─── INFORMATION PROVIDED
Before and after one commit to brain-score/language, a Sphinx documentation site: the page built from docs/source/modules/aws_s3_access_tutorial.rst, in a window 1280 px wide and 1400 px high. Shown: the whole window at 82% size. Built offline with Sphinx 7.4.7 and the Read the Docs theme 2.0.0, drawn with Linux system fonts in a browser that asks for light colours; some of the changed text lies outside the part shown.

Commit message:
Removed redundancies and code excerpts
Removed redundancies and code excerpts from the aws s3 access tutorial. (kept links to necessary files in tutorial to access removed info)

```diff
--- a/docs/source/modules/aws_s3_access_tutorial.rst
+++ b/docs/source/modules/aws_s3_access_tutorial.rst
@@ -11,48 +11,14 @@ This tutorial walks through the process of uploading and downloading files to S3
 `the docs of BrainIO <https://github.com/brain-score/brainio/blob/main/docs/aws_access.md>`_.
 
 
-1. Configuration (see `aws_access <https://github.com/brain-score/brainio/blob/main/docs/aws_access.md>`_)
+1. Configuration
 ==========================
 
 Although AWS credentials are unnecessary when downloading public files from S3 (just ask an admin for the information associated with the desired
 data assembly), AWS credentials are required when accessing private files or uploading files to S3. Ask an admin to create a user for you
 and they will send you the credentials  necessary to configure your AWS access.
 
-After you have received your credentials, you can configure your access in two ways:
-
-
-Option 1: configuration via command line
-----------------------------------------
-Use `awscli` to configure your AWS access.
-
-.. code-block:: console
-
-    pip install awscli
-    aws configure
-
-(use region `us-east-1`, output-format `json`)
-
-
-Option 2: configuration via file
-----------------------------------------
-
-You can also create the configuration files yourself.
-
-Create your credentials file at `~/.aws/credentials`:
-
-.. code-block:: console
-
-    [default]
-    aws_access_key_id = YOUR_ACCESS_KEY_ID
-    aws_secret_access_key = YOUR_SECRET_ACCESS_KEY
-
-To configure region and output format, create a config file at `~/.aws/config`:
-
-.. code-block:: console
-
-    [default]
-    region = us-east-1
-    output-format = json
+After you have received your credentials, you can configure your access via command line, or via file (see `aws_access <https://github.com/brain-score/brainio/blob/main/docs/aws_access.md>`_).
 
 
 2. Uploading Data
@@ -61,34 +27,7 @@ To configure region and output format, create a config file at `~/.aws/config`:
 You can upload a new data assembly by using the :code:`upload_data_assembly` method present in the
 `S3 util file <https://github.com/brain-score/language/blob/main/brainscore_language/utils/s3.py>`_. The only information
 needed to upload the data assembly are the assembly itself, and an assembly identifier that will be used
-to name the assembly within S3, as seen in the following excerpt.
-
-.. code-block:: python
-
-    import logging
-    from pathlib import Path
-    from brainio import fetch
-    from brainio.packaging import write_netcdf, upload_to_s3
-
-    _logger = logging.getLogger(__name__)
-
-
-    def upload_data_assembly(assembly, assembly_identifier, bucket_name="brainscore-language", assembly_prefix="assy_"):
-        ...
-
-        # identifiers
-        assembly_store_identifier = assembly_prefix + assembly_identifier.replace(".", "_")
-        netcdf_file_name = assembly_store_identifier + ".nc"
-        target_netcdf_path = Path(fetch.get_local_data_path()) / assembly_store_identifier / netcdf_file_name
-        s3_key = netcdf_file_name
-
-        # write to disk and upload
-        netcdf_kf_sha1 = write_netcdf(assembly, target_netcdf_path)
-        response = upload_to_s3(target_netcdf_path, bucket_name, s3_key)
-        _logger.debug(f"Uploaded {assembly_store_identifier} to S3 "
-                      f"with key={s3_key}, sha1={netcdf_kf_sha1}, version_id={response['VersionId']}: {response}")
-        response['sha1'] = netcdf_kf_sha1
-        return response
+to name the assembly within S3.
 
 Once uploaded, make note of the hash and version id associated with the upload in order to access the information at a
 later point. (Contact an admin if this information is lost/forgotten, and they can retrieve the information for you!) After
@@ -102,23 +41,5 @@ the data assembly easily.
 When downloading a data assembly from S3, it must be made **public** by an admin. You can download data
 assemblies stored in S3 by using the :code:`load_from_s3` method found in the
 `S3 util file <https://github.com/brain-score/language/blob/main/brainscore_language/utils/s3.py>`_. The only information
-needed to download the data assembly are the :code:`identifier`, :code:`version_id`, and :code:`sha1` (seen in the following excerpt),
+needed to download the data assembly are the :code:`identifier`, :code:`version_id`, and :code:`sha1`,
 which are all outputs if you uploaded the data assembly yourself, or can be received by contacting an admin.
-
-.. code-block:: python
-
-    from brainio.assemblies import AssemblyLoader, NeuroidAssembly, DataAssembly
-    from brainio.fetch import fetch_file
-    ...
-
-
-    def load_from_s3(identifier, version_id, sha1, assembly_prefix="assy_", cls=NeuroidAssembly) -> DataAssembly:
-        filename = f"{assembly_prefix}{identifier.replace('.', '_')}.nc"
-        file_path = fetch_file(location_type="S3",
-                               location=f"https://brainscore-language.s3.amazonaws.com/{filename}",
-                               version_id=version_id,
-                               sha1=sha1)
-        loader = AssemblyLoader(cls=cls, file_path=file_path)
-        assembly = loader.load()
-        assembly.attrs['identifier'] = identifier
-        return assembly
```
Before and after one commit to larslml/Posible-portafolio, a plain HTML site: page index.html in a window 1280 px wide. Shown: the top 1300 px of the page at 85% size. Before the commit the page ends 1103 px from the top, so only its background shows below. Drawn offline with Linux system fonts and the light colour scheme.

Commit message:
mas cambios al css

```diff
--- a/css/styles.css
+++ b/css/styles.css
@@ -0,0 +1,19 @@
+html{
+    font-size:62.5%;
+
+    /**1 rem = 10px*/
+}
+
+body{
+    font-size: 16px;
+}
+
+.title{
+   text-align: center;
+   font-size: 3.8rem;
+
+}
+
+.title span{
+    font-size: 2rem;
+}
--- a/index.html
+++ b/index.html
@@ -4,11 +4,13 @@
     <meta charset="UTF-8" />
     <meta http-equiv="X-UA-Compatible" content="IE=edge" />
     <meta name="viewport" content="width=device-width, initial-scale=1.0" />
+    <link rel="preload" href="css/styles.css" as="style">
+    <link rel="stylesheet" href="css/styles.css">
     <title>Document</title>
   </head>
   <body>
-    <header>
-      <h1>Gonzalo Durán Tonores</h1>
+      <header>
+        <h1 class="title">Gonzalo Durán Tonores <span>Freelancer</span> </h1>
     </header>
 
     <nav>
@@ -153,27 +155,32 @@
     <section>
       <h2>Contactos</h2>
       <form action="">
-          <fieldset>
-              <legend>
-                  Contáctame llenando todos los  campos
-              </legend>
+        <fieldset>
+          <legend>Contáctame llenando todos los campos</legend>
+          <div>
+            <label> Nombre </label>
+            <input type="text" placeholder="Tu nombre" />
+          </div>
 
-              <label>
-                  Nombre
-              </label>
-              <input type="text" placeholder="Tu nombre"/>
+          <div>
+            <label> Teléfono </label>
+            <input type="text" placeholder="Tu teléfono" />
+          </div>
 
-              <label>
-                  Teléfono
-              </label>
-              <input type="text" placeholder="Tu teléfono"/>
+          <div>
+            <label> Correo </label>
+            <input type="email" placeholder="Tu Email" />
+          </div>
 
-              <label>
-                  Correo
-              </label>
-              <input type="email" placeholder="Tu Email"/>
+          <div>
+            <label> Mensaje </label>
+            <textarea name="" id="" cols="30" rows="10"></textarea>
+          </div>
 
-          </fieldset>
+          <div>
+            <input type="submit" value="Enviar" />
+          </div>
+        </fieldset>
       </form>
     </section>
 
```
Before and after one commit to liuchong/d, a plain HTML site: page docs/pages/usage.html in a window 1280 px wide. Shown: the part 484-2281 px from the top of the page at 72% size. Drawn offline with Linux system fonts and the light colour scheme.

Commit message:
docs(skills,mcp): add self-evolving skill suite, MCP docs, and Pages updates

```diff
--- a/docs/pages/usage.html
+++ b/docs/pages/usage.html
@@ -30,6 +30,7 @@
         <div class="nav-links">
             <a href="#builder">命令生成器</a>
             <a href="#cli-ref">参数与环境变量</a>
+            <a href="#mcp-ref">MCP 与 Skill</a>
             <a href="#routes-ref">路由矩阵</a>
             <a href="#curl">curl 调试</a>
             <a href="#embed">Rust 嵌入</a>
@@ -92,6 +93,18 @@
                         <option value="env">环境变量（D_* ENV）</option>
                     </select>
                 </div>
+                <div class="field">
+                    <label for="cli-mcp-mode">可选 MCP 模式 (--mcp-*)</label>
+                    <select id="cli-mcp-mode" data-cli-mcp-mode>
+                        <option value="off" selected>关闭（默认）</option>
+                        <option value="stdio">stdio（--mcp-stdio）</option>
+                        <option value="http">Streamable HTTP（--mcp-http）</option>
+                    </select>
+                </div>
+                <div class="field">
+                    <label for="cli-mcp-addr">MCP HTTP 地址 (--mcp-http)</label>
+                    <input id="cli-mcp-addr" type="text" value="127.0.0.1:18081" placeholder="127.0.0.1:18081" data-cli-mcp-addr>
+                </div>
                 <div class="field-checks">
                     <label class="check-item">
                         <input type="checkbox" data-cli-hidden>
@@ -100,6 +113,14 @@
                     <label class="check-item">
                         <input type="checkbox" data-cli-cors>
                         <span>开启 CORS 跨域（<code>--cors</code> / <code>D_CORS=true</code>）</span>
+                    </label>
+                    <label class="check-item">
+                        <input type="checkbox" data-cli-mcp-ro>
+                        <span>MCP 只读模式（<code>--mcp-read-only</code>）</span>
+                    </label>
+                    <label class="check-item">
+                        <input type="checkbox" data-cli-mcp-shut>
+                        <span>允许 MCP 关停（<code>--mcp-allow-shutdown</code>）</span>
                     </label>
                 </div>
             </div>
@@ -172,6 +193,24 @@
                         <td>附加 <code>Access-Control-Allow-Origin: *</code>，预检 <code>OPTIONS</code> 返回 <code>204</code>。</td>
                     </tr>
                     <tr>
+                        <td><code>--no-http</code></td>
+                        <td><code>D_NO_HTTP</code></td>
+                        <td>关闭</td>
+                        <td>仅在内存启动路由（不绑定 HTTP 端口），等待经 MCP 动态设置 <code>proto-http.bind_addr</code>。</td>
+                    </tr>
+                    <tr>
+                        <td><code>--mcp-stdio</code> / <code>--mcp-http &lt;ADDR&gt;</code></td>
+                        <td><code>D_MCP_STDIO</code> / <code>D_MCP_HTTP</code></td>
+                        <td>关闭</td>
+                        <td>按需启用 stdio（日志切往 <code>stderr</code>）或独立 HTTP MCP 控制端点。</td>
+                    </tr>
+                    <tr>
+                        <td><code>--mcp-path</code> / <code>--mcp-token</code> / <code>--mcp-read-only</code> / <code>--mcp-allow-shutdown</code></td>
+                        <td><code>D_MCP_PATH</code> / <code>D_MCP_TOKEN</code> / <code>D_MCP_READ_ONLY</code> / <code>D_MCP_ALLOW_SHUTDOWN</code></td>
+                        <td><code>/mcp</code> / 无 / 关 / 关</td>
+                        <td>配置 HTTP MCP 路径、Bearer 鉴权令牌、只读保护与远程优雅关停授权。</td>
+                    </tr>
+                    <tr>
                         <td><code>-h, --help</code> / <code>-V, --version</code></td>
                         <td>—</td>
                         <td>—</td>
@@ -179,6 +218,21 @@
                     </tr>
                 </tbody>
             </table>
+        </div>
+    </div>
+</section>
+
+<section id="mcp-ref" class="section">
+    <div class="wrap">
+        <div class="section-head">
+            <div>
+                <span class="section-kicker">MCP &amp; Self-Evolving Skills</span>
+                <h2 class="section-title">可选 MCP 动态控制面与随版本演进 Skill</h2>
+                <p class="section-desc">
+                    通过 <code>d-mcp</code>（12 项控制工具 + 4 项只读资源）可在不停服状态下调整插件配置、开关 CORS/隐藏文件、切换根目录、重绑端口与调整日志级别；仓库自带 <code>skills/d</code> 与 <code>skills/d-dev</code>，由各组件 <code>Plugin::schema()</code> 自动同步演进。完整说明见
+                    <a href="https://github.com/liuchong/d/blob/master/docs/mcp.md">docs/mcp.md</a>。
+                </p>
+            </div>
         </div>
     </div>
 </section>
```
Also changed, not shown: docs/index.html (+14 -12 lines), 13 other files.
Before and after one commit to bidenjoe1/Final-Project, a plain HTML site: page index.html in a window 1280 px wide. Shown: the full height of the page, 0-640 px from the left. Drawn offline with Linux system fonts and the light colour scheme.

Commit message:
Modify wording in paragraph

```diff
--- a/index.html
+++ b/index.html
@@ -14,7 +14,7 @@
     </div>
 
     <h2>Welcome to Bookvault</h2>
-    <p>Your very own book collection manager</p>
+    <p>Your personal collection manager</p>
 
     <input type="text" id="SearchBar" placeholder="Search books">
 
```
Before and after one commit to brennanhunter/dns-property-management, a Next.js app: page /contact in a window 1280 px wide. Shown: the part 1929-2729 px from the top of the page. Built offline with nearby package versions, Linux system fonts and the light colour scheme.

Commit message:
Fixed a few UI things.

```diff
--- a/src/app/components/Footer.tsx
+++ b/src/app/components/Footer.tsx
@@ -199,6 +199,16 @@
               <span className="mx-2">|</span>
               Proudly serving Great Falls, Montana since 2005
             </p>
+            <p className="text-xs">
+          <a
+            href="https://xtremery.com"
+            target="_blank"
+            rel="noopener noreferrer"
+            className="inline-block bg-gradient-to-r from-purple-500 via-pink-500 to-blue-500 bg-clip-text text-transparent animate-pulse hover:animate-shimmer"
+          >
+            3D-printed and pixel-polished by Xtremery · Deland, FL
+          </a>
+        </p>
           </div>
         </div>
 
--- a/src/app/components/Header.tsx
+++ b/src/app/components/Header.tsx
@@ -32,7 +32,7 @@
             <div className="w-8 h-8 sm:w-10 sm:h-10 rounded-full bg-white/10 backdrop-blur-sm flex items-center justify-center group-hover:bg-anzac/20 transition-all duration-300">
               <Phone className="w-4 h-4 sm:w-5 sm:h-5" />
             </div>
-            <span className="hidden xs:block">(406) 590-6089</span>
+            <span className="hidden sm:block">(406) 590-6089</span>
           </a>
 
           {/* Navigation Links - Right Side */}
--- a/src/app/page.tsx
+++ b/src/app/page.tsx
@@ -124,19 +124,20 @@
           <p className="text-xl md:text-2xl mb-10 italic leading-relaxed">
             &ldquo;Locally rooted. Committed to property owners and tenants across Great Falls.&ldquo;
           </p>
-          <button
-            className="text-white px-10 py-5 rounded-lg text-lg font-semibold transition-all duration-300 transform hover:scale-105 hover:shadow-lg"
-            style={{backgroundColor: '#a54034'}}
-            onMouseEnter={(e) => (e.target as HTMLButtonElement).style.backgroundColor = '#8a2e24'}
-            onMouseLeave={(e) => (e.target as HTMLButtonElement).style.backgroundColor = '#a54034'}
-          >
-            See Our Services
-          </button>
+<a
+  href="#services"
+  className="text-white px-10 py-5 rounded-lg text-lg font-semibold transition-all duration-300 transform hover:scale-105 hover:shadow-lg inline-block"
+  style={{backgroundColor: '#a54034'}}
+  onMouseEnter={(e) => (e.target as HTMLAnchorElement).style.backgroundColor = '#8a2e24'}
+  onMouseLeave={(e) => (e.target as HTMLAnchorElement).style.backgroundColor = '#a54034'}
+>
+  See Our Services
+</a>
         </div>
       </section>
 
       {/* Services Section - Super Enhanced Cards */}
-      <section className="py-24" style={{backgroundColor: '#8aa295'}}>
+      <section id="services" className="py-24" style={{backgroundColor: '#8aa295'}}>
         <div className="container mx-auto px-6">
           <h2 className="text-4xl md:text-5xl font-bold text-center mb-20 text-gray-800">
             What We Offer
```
──────
EXERCISE PROMPT:
Within the entries above, find each line where "title" appears; copy every one.

ANSWER TO THIS TASK:
+.title{
+.title span{
     <title>Document</title>
+        <h1 class="title">Gonzalo Durán Tonores <span>Freelancer</span> </h1>
+                <h2 class="section-title">可选 MCP 动态控制面与随版本演进 Skill</h2>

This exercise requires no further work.